What is it with robots and cake? One minute a cake has mysteriously broken through reality to bring sweet goodness to you and your fuzzy friends. The next, a grabby beady eyed robot has swooped in and spirited the delicious creation away. Time to get after that baked goods thieving automaton and rescue that poor defenceless dessert.
Take the Cake is a cartoonish puzzle platformer. The player controls a fuzzy black creature as it enlarges, shrinks, jumps and sticks to the ceiling, all in an effort to rescue a mysterious cake from a thieving robot.
Puzzles primarily consist of challenges with moving platforms and navigating coloured blocks. Movable platforms can be stood on, or stuck to the bottom of, and moved by enlarging the creature. Certain coloured objects can be passed through after the creature has come into contact with the same coloured paint or colour changing device. There are also some devices which reverse the creature’s gravity.
Each time a player attempts a level it is timed. Throughout the levels are floating rainbow cubes which can be collected. A level can be finished without collecting all of these, but this results in the player’s time not being recorded and the level not being considered to be completed.
By-and-large Take the Cake doesn’t add anything to the puzzle platforming genre; it sticks pretty closely to the template laid out by so many others. Having said that, it does have some nice original flourishes added, such as platforms that can have engines attached, and a handy mini map which helps players to orient themselves.
Game play is bog standard, with the only variation being that the larger the player inflates the creature, the less height it gains with a jump. Enemy AI’s are spotty, and there isn’t a great deal of variety in them. The games description touts that you can “fight bosses”, but one could argue the case of there being only one real boss battle. And on top of this sometimes the controls can feel a little sluggish.
The graphics can be best described as acceptable. It is easy enough to tell what everything is, but nothing really catches the eye or imagination. Animations are quite sparse, which isn’t always a good thing. A lot of the characters and object seem to float, as if not in control of their actions. And the walk animation on the main creature characters is stiff and unconvincing.
However, the puzzles are the games strongest part. Some are quite easy, while others require a little creative or lateral thinking. The controls and rules of the world are progressively introduced into the challenges, and there is a continual addition or combination of these to keep the puzzles fresh. They are hardly at the level where you are going to tear your hair out, but a few did illicit “Ah ha!” moments from me.

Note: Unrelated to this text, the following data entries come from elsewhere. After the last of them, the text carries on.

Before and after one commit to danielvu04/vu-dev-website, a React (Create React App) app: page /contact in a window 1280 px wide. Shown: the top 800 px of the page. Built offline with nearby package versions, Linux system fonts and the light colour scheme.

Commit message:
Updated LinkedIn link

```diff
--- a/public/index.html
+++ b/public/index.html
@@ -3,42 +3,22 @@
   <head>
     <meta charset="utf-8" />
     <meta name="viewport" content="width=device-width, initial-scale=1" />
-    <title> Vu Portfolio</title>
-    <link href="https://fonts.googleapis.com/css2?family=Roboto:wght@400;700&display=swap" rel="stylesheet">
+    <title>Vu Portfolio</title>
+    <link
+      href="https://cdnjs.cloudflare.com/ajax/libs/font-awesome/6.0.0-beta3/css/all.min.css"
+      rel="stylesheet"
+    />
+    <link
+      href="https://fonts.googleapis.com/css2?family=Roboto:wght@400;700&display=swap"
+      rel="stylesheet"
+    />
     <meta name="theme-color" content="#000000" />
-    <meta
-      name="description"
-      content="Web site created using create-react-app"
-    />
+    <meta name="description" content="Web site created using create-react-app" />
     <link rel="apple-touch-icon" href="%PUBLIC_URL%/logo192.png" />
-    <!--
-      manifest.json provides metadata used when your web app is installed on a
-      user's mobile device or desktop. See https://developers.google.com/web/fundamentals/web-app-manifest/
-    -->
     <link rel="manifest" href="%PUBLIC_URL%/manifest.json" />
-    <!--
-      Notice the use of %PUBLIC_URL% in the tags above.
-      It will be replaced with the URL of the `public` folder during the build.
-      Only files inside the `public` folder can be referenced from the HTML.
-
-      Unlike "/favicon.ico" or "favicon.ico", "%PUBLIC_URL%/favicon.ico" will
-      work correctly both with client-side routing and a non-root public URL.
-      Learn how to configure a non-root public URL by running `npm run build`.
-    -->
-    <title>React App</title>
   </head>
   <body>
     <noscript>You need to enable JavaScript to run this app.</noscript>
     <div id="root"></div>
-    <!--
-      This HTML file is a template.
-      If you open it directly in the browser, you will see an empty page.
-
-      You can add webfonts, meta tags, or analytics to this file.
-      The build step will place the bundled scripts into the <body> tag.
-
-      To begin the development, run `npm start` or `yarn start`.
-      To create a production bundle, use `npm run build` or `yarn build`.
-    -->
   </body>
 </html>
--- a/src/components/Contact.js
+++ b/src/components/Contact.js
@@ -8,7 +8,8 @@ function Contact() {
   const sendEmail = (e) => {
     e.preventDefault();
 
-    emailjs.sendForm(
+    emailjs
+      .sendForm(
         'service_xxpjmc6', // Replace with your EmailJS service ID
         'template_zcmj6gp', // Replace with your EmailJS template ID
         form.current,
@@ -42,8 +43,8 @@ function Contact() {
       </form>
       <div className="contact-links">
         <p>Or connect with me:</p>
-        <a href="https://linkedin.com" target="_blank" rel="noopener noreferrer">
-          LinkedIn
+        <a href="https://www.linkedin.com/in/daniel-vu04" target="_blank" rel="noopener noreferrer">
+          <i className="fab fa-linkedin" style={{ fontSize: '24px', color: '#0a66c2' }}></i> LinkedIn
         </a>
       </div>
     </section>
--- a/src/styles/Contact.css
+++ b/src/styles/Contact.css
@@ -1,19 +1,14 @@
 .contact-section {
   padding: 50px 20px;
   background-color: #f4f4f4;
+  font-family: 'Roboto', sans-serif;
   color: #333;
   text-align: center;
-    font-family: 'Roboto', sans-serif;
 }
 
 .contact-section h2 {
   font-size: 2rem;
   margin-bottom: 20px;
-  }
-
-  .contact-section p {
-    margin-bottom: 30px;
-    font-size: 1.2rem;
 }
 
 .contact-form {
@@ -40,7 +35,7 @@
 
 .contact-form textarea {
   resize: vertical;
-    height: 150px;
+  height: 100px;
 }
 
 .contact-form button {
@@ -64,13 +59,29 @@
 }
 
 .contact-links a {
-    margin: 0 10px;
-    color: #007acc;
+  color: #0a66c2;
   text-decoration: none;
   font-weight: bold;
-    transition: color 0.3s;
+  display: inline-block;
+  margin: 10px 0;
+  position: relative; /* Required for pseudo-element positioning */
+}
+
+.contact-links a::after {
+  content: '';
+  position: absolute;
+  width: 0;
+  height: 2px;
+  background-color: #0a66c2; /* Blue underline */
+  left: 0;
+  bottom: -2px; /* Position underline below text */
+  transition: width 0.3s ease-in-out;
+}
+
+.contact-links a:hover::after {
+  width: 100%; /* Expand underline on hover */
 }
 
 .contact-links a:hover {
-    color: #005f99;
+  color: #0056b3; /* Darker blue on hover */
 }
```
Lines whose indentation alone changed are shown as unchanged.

As a puzzle platformer, Take the Cake does an adequate job of presenting a series of challenges for the player to overcome. While the puzzle difficulty and variety is well done I doubt that the graphics, story and world building are likely to capture very many players interest. Those players heavily into the genre will probably find a nice few hours of distraction in the game, but I don’t see a lot of replayabilty in it. Even with the time challenge options. There is a demo available, so I recommend downloading and trying that before you fork out USD$9.99. But if you see it for a buck or two during a Steam sale, it would be well worth the investment.
Take the Cake is developed and published by Ebenit, and is available now on Steam.
Reviewed On: PC
Review System: nVidiaN9600C, G1 Sniper M7 S1151, 16GB RAM
Playtime: 3 hours